our means of production. We now also have three additional worker-members-in-training, totalling
eight of us altogether.
Our main goal is to create stable, secure and dignified work, in a way that minimises harm to our
environment and maximises community cohesion. If you could measure success just by the pay check, then
Redgum has been a success so far for its members. I recently stumbled upon my first ever payslip back in
February last year, which totalled $72 for the fortnight. This fortnight, I will earn about $1000. But Redgum is
not just about the work itself or the money. It is a political project as much as anything else. We are
under no illusions that co-ops will save the world from the merciless capitalists. For that, we’re gonna need a
whole lot more gumption than what we’ve got in our cleaning kit. But we do firmly believe that worker
owned co-ops are one way forward through all this mess. While we hurtle headfirst into climate chaos, the
people’s revolt slowly brews, and we want real democratic structures in place for when it takes off.
Marx sums it up nicely:
“No social order is ever destroyed before all the productive forces for which it is sufficient have been developed, and new superior relations of production never replace older ones before the material conditions for their existence have matured
within the framework of the old society.
Mankind [sic] thus inevitably sets itself only such tasks as it is able to solve, since closer
examination will always show that the problem itself arises only when the
material conditions for its solution are already present or at least in the course of
~ Marx, A Contribution to the Critique of the Political Economy
Whether you want to call what we eventually create communism, socialism, anarchism or a new -ism, we know that worker-controlled co-operatives will play an important role in the new, more socially and environmentally just world. The operative word in all of this being co-operation – the antithesis to capitalism’s competition catch-cry. Our work is about slowly but surely changing people’s mindsets about the nature of work, as well challenging the assumption that profit should drive all business
decisions. I can’t tell you how many countless conversations I’ve had this year with friends, family and random people I meet about Redgum and how it operates. They usually go something like this:
“So…how does it work? Do you all own the business
“Yep…we members all own equal shares in the
“…so you have no boss?
“…so do you make money from it?”
“Our wages are decent, unlike most other cleaners,
and that’s how we meet our needs”
“Yeh, but what about like a profit?
“Well we can make a surplus and then we all decide
what to do with that surplus. In a traditional small
business, the owner would take that surplus, or for a
company the CEO would get a fat pay rise and the
shareholders would get dividends.”
The profit mantra is so deeply ingrained, that sometimes it takes a real world, close-to-home example like Redgum for people (including myself) to see that there are other ways of organising workplaces that are much more effective at providing dignity and quality of life to workers (and a superior product!).
The other thing some people struggle to get their heads around is our non-hierarchical way of organising. We don’t have a boss and we make most decisions together. We share responsibility and divide up tasks. This means we have more say in

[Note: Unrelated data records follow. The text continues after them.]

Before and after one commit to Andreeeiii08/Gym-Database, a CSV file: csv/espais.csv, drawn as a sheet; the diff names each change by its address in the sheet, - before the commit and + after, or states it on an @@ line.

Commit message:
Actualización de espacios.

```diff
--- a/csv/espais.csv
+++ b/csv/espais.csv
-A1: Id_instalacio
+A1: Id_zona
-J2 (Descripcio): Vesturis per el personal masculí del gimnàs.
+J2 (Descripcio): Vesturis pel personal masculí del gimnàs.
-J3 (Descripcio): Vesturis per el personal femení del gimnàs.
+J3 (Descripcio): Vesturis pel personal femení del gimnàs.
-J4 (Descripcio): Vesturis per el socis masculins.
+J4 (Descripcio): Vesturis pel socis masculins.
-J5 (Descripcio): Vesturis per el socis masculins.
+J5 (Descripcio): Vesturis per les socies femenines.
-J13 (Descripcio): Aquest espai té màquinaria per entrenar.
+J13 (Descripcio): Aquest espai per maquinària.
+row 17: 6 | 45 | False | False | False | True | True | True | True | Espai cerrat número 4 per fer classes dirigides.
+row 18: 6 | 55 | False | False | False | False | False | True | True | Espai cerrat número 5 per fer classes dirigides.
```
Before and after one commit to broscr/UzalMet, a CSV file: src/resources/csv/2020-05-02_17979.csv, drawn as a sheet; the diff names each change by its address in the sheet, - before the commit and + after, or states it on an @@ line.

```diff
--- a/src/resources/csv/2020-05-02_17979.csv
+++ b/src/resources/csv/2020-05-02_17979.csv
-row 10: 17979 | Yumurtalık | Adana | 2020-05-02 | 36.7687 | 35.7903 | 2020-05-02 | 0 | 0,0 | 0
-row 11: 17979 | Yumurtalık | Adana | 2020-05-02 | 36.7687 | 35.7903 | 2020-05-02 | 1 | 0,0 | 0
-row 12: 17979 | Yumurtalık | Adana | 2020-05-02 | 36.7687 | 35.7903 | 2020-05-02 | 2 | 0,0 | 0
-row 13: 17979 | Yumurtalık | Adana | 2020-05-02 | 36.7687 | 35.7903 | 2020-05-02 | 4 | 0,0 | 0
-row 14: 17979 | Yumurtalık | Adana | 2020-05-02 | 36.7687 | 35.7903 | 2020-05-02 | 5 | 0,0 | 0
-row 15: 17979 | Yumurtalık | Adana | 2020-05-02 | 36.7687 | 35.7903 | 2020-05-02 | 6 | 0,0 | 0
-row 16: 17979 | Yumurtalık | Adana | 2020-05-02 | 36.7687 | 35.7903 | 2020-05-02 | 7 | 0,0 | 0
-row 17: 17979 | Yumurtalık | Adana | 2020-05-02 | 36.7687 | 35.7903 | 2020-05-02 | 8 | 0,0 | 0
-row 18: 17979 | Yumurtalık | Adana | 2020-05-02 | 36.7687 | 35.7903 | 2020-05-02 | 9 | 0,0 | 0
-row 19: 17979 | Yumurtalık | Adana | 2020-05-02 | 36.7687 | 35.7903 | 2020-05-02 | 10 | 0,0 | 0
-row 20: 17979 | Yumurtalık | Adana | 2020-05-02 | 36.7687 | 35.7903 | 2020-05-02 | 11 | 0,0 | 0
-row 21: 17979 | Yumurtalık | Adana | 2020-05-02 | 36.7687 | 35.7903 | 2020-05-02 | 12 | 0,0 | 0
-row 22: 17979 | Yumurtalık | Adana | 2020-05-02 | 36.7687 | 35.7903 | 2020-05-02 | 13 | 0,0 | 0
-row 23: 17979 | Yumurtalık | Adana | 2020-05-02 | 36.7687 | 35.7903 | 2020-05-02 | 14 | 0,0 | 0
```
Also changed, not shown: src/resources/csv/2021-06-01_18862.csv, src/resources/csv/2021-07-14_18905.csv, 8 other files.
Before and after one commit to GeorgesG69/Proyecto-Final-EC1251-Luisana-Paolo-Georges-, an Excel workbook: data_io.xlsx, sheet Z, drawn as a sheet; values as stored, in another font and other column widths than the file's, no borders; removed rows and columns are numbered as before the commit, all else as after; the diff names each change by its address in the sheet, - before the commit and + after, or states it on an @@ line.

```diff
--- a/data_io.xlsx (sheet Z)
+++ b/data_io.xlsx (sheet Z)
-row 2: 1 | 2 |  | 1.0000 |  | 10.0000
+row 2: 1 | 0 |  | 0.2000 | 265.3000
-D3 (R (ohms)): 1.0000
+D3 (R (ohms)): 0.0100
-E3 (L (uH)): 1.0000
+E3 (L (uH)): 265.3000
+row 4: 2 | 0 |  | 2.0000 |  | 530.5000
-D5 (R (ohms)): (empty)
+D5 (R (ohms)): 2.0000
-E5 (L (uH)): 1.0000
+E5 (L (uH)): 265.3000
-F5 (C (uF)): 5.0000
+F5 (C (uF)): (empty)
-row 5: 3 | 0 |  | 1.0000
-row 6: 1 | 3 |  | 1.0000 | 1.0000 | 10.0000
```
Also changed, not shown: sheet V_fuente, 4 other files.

how and when we do our work. For example, we make our own roster, we decide which clients to clients to take on, what products to use and how to spend money.
It is an understatement to say last year has a big learning curve for me. We’ve made a bunch of mistakes, small and large. We’ve had issues with unsustainable workloads, injuries and a collective lack of business skills, but we’re learning from our
mistakes and we’re working together towards solutions. When I look back on everything I’ve learnt this year, my mind boggles. No wonder I’m always tired. Despite this, I feel so bloody grateful that I get to work with such amazing comrades, colleagues and cleaners.